Content starts
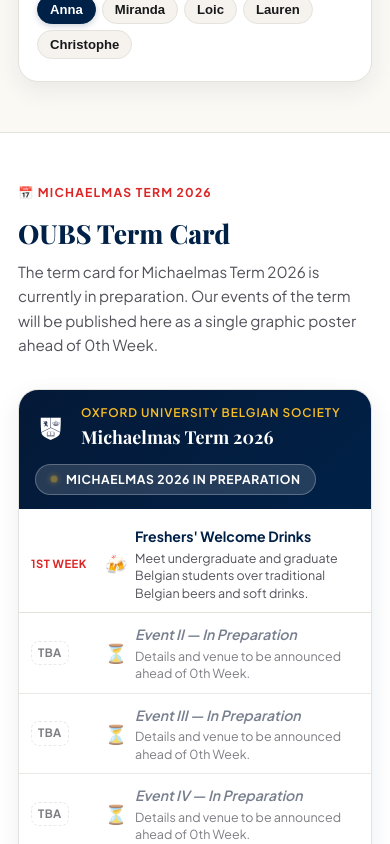
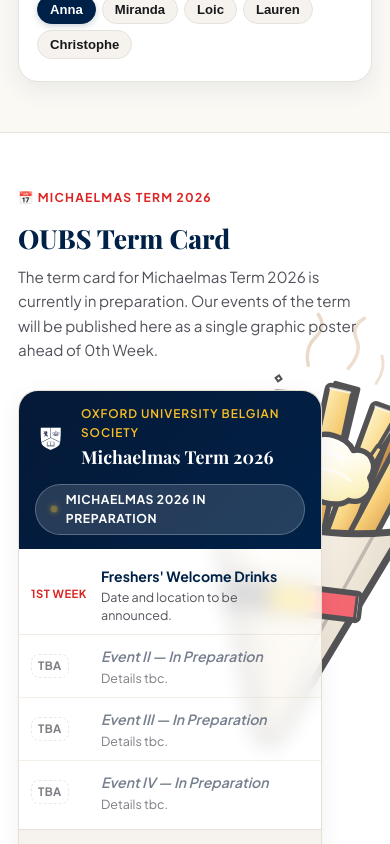
Before and after one commit to OxfordUniversityBelgianSociety/OxfordUniversityBelgianSociety.github.io, a React (Vite) app: page / in a window 390 px wide. Shown: the part 3220-4064 px from the top of the page. Built offline with nearby package versions, Linux system fonts and the light colour scheme; the HTML template or start-up script is replaced by a standard one; a web font is replaced by a local one.

Commit message:
adjust the term card for mobile

```diff
--- a/src/components/TermCard.jsx
+++ b/src/components/TermCard.jsx
@@ -308,14 +308,18 @@
   return (
     <section id="term-card" className="term-card-section">
       <div className="section-container">
-        <div className="termcard-layout-grid">
+        <div className="termcard-header-block">
+          <span className="section-kicker">📅 {termCard.term}</span>
+          <h2 className="termcard-title">{termCard.title}</h2>
+          <p className="termcard-lead">{termCard.description}</p>
+        </div>
+
+        <div className="termcard-canvas-wrap">
+          <div className="termcard-fries-backdrop" aria-hidden="true">
+            <FriesSketch />
+          </div>
+
           <div className="termcard-main-col">
-            <div className="termcard-header-block">
-              <span className="section-kicker">📅 {termCard.term}</span>
-              <h2 className="termcard-title">{termCard.title}</h2>
-              <p className="termcard-lead">{termCard.description}</p>
-            </div>
-
             {termCard.imageUrl ? (
               <div className="termcard-poster-frame">
                 <img
@@ -348,7 +352,6 @@
                   {termCard.events.map((evt, idx) => (
                     <div key={idx} className={`termcard-event-row ${evt.isPlaceholder ? 'is-placeholder' : ''}`}>
                       <div className="termcard-event-week">{evt.week}</div>
-                      <div className="termcard-event-icon">{evt.icon}</div>
                       <div className="termcard-event-info">
                         <h4>{evt.title}</h4>
                         <p>{evt.desc}</p>
@@ -382,10 +385,6 @@
               </a>
             </div>
           </div>
-
-          <div className="termcard-sketch-slot">
-            <FriesSketch />
-          </div>
         </div>
       </div>
     </section>
--- a/src/data/societyData.js
+++ b/src/data/societyData.js
@@ -33,28 +33,28 @@
       {
         week: "1st Week",
         title: "Freshers' Welcome Drinks",
-        desc: "Meet undergraduate and graduate Belgian students over traditional Belgian beers and soft drinks.",
+        desc: "Date and location to be announced.",
         icon: "🍻",
         isPlaceholder: false
       },
       {
         week: "TBA",
         title: "Event II — In Preparation",
-        desc: "Details and venue to be announced ahead of 0th Week.",
+        desc: "Details tbc.",
         icon: "⏳",
         isPlaceholder: true
       },
       {
         week: "TBA",
         title: "Event III — In Preparation",
-        desc: "Details and venue to be announced ahead of 0th Week.",
+        desc: "Details tbc.",
         icon: "⏳",
         isPlaceholder: true
       },
       {
         week: "TBA",
         title: "Event IV — In Preparation",
-        desc: "Details and venue to be announced ahead of 0th Week.",
+        desc: "Details tbc.",
         icon: "⏳",
         isPlaceholder: true
       }
--- a/src/index.css
+++ b/src/index.css
@@ -687,27 +687,22 @@
   to { transform: scale(1); opacity: 1; }
 }
 
-/* Term Card Simplified Section with Sketch */
+/* Term Card Section with Fries Backdrop */
 .term-card-section {
   background: #ffffff;
   border-bottom: 1px solid var(--border-color);
   padding: 80px 24px;
-}
-.termcard-layout-grid {
-  display: grid;
-  grid-template-columns: 1.25fr 0.75fr;
-  gap: 48px;
-  align-items: center;
-}
-.termcard-main-col {
-  display: flex;
-  flex-direction: column;
-  gap: 20px;
-}
+  position: relative;
+  overflow: hidden;
+}
+
 .termcard-header-block {
-  display: flex;
-  flex-direction: column;
-}
+  max-width: 620px;
+  margin-bottom: 28px;
+  position: relative;
+  z-index: 2;
+}
+
 .termcard-title {
   font-family: 'Playfair Display', serif;
   font-size: 2.3rem;
@@ -716,23 +711,75 @@
   color: var(--oxford-blue);
   margin: 6px 0 10px;
 }
+
 .termcard-lead {
   font-size: 1.02rem;
   color: var(--text-muted);
-  margin-bottom: 12px;
   line-height: 1.6;
-}
+  margin: 0;
+}
+
+.termcard-canvas-wrap {
+  position: relative;
+  isolation: isolate;
+  display: flex;
+  flex-direction: column;
+}
+
+.termcard-fries-backdrop {
+  position: absolute;
+  right: -100px;
+  top: -85px;
+  width: 520px;
+  height: 560px;
+  z-index: 1;
+  pointer-events: none;
+  user-select: none;
+  opacity: 0.82;
+  transform: rotate(8deg);
+  transition: transform 0.4s cubic-bezier(0.2, 0.8, 0.2, 1), opacity 0.3s ease;
+}
+
+.termcard-sketch-wrap {
+  width: 100%;
+  height: 100%;
+  display: flex;
+  align-items: center;
+  justify-content: center;
+}
+
+.termcard-sketch-svg {
+  width: 100%;
+  height: 100%;
+  display: block;
+  overflow: visible;
+}
+
+.termcard-main-col {
+  position: relative;
+  z-index: 2;
+  display: flex;
+  flex-direction: column;
+  gap: 18px;
+  max-width: 680px;
+}
+
 .termcard-poster-frame {
-  background: #ffffff;
-  border: 1px solid var(--border-color);
+  background: rgba(255, 255, 255, 0.78);
+  backdrop-filter: blur(10px) saturate(170%);
+  -webkit-backdrop-filter: blur(10px) saturate(170%);
+  border: 1px solid rgba(220, 208, 190, 0.65);
   border-radius: var(--radius-lg);
-  box-shadow: var(--shadow-md);
+  box-shadow: 0 6px 24px rgba(0, 33, 71, 0.06);
   overflow: hidden;
   transition: transform var(--transition-normal), box-shadow var(--transition-normal);
 }
+
 .termcard-poster-frame:hover {
-  box-shadow: var(--shadow-lg);
-}
+  box-shadow: 0 12px 32px rgba(0, 33, 71, 0.1);
+  border-color: var(--belgian-gold);
+}
+
 .termcard-full-poster {
   width: 100%;
   height: auto;
@@ -806,17 +853,18 @@
 }
 .termcard-event-row {
   display: grid;
-  grid-template-columns: 96px 44px 1fr;
-  align-items: center;
-  padding: 16px 24px;
-  border-bottom: 1px solid var(--border-color);
+  grid-template-columns: 84px 1fr;
+  align-items: center;
+  padding: 12px 20px;
+  gap: 16px;
+  border-bottom: 1px solid rgba(220, 208, 190, 0.45);
   transition: background var(--transition-fast);
 }
 .termcard-event-row:last-child {
   border-bottom: none;
 }
 .termcard-event-row:hover {
-  background: var(--bg-card-alt);
+  background: rgba(255, 255, 255, 0.92);
 }
 .termcard-event-week {
   font-size: 0.78rem;
@@ -824,12 +872,6 @@
   text-transform: uppercase;
   color: var(--belgian-red);
   letter-spacing: 0.04em;
-}
-.termcard-event-icon {
-  font-size: 1.45rem;
-  display: flex;
-  align-items: center;
-  justify-content: center;
 }
 .termcard-event-info h4 {
   font-size: 0.96rem;
@@ -879,51 +921,42 @@
   align-items: center;
 }
 
-.termcard-sketch-slot {
-  min-height: 380px;
-  width: 100%;
-  display: flex;
-  align-items: center;
-  justify-content: center;
-  position: relative;
-}
-.termcard-sketch-wrap {
-  width: 100%;
-  max-width: 320px;
-  height: 380px;
-  display: flex;
-  align-items: center;
-  justify-content: center;
-  transition: transform var(--transition-normal);
-}
-.termcard-sketch-wrap:hover {
-  transform: translateY(-4px) scale(1.03);
-}
-.termcard-sketch-svg {
-  width: 100%;
-  height: 100%;
-  display: block;
-  overflow: visible;
-}
-
 @media (max-width: 992px) {
-  .termcard-layout-grid {
-    grid-template-columns: 1fr;
-    gap: 36px;
-  }
-  .termcard-sketch-slot {
-    display: none;
+  .termcard-main-col {
+    max-width: 520px;
+  }
+  .termcard-fries-backdrop {
+    width: 450px;
+    height: 480px;
+    right: -100px;
+    top: -75px;
+    opacity: 0.76;
+    transform: rotate(9deg);
   }
 }
 
 @media (max-width: 600px) {
+  .termcard-main-col {
+    width: 86%;
+    max-width: 350px;
+    margin-right: auto;
+    margin-left: 0;
+  }
+  .termcard-fries-backdrop {
+    width: 400px;
+    height: 440px;
+    right: -130px;
+    top: -65px;
+    opacity: 0.74;
+    transform: rotate(10deg);
+  }
   .termcard-event-row {
-    grid-template-columns: 80px 36px 1fr;
+    grid-template-columns: 70px 1fr;
+    padding: 10px 14px;
+    gap: 10px;
+  }
+  .termcard-poster-header {
     padding: 14px 16px;
-    gap: 8px;
-  }
-  .termcard-poster-header {
-    padding: 16px;
   }
 }
 
@@ -2103,9 +2136,9 @@
     text-align: center;
   }
   .termcard-event-row {
-    grid-template-columns: 76px 30px 1fr;
-    padding: 12px 14px;
-    gap: 8px;
+    grid-template-columns: 70px 1fr;
+    padding: 11px 14px;
+    gap: 10px;
   }
 
   .contacts-section {
@@ -2170,15 +2203,12 @@
     text-align: center;
   }
   .termcard-event-row {
-    grid-template-columns: 66px 26px 1fr;
+    grid-template-columns: 62px 1fr;
     padding: 10px 12px;
-    gap: 6px;
+    gap: 8px;
   }
   .termcard-event-week {
     font-size: 0.7rem;
-  }
-  .termcard-event-icon {
-    font-size: 1.15rem;
   }
   .termcard-event-info h4 {
     font-size: 0.88rem;
```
Content ends
→ **What the exercise asks**
From the listing above, give the number of lines in which the word "template" occurs, and nothing else.

→ **Exercise answer**
11